Lost in the furor over what Moscow did or did not do, and what effects it did or did not have, is the broader question of what this incident says about Russian intentions and aims. Just how unusual was it for great powers to interfere in a democracy’s electoral processes, and just how outraged should Americans be by the alleged activities?

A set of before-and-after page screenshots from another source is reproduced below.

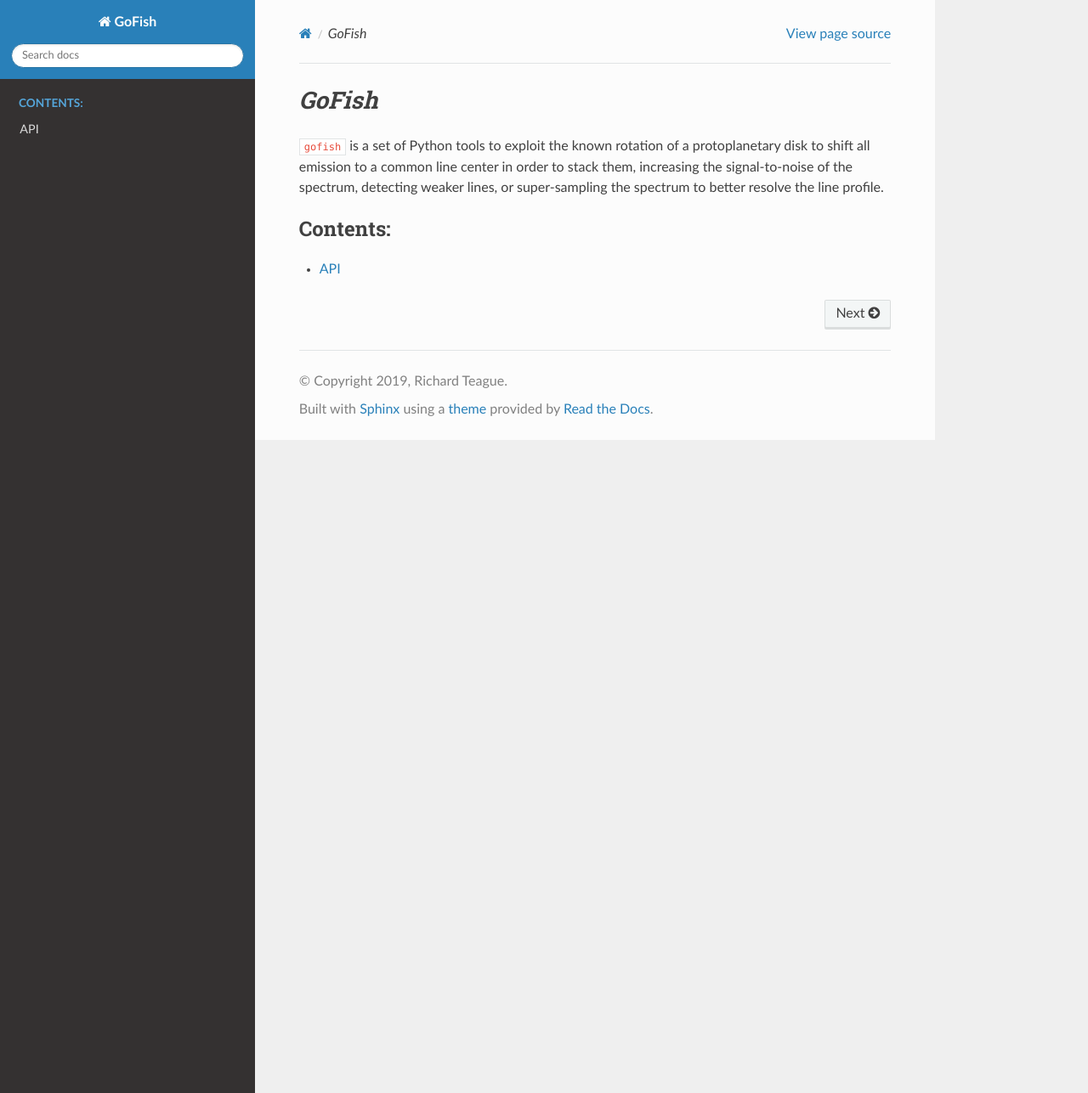
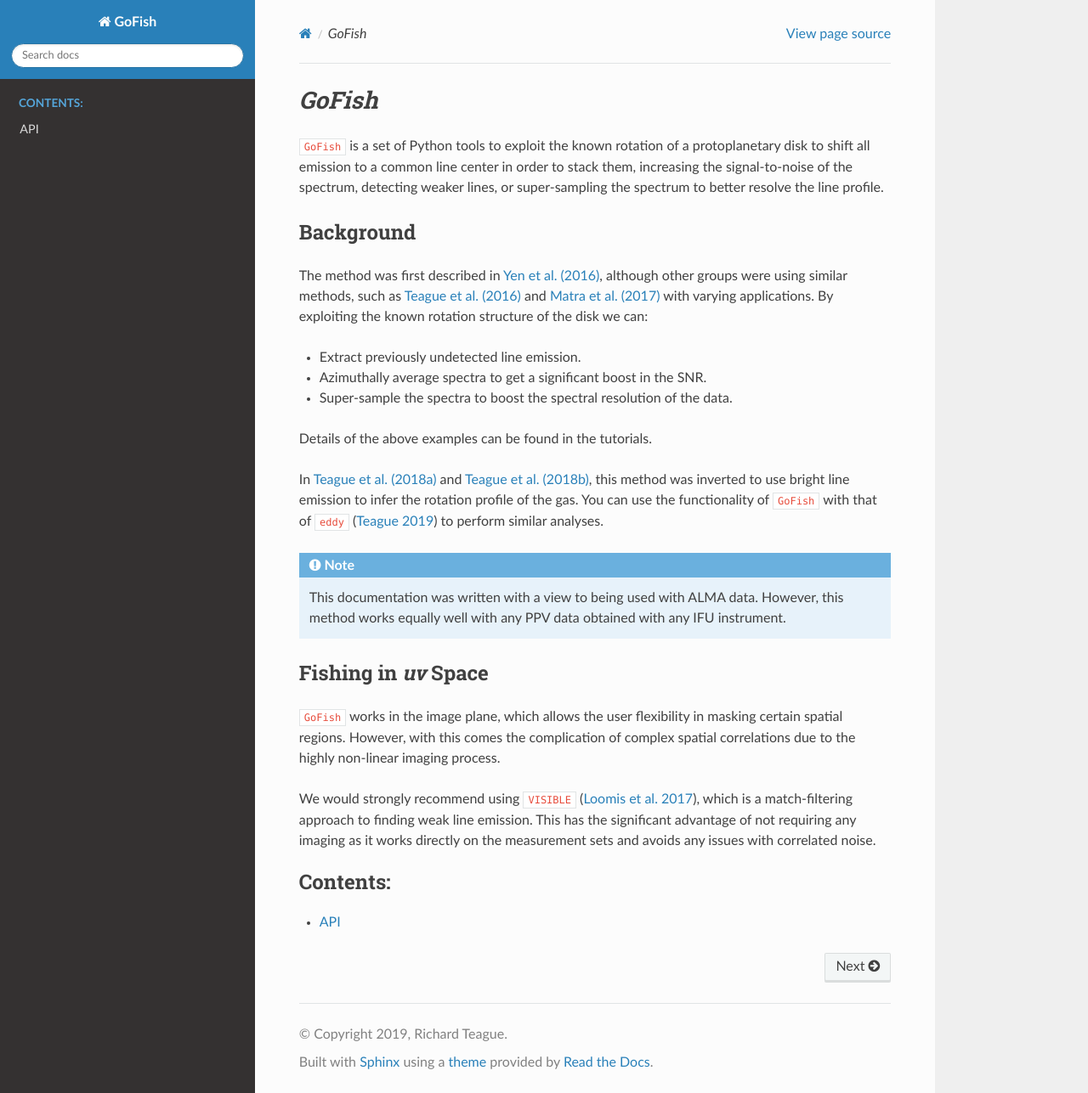
Before and after one commit to richteague/gofish, a Sphinx documentation site: the page built from docs/index.rst, in a window 1280 px wide and 1287 px high. Shown: the whole window at 85% size. Built offline with Sphinx 7.4.7 and the Read the Docs theme 2.0.0, drawn with Linux system fonts in a browser that asks for light colours; formulas are drawn with MathJax 3.

Commit message:
more docs;

```diff
--- a/docs/index.rst
+++ b/docs/index.rst
@@ -1,12 +1,48 @@
 `GoFish`
 =========
 
-.. header:: *Fishing for molecular lines in protoplanetary disks.*
+``GoFish`` is a set of Python tools to exploit the known rotation of a protoplanetary disk to shift all emission to a common line center in order to stack them, increasing the signal-to-noise of the spectrum, detecting weaker lines, or super-sampling the spectrum to better resolve the line profile.
 
-``gofish`` is a set of Python tools to exploit the known rotation of a protoplanetary disk to shift all emission to a common line center in order to stack them, increasing the signal-to-noise of the spectrum, detecting weaker lines, or super-sampling the spectrum to better resolve the line profile.
+Background
+^^^^^^^^^^
+
+The method was first described in `Yen et al. (2016)`_, although other groups were using similar methods, such as `Teague et al. (2016)`_ and `Matra et al. (2017)`_ with varying applications. By exploiting the known rotation structure of the disk we can:
+
+* Extract previously undetected line emission.
+
+* Azimuthally average spectra to get a significant boost in the SNR.
+
+* Super-sample the spectra to boost the spectral resolution of the data.
+
+Details of the above examples can be found in the tutorials.
+
+In `Teague et al. (2018a)`_ and `Teague et al. (2018b)`_, this method was inverted to use bright line emission to infer the rotation profile of the gas. You can use the functionality of ``GoFish`` with that of ``eddy`` (`Teague 2019`_) to perform similar analyses.
+
+.. note::
+
+    This documentation was written with a view to being used with ALMA data. However, this method works equally well with any PPV data obtained with any IFU instrument.
+
+Fishing in *uv* Space
+^^^^^^^^^^^^^^^^^^^^^
+
+``GoFish`` works in the image plane, which allows the user flexibility in masking certain spatial regions. However, with this comes the complication of complex spatial correlations due to the highly non-linear imaging process.
+
+We would strongly recommend using ``VISIBLE`` (`Loomis et al. 2017`_), which is a match-filtering approach to finding weak line emission. This has the significant advantage of not requiring any imaging as it works directly on the measurement sets and avoids any issues with correlated noise.
 
 .. toctree::
    :maxdepth: 2
    :caption: Contents:
 
    user/api
+
+.. General operations for integrated spectra help
+
+.. References ..
+.. _GitHub link: https://github.com/richteague/eddy
+.. _Loomis et al. 2017: https://ui.adsabs.harvard.edu/abs/2018AJ....155..182L
+.. _Matra et al. (2017): https://ui.adsabs.harvard.edu/abs/2017ApJ...842....9M
+.. _Teague et al. (2016): https://ui.adsabs.harvard.edu/abs/2016A%26A...592A..49T
+.. _Teague et al. (2018a): https://ui.adsabs.harvard.edu/abs/2018ApJ...860L..12T
+.. _Teague et al. (2018b): https://ui.adsabs.harvard.edu/abs/2018ApJ...868..113T
+.. _Teague 2019: https://ui.adsabs.harvard.edu/abs/2019JOSS....4.1220T
+.. _Yen et al. (2016): https://ui.adsabs.harvard.edu/abs/2016ApJ...832..204Y
```
Also changed, not shown: README.md (+7 -7 lines).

Sheila Jasanoff is Pforzheimer Professor of Science and Technology Studies at Harvard University's John F. Kennedy School of Government. She has held academic positions at Cornell, Yale, Oxford, and Kyoto. At Cornell, she founded and chaired the Department of Science and Technology Studies. She has also been a Leverhulme Visiting Professor at Cambridge, Fellow at the Berlin Institute for Advanced Study, and Resident Scholar at the Rockefeller Foundation's Bellagio study center. Her research concerns the role of science and technology in the law, politics, and public policy of modern democracies, with a particular focus on the challenges of globalization. She has written and lectured widely on problems of environmental regulation, risk management, and biotechnology in the United States, Europe, and India. Her books include Controlling Chemicals (1985), The Fifth Branch (1990), Science at the Bar (1995), and Designs on Nature (2005). Jasanoff has served on the Board of Directors of the American Association for the Advancement of Science and as President of the Society for Social Studies of Science.Last Updated: Jan 6, 2017, 12:57pm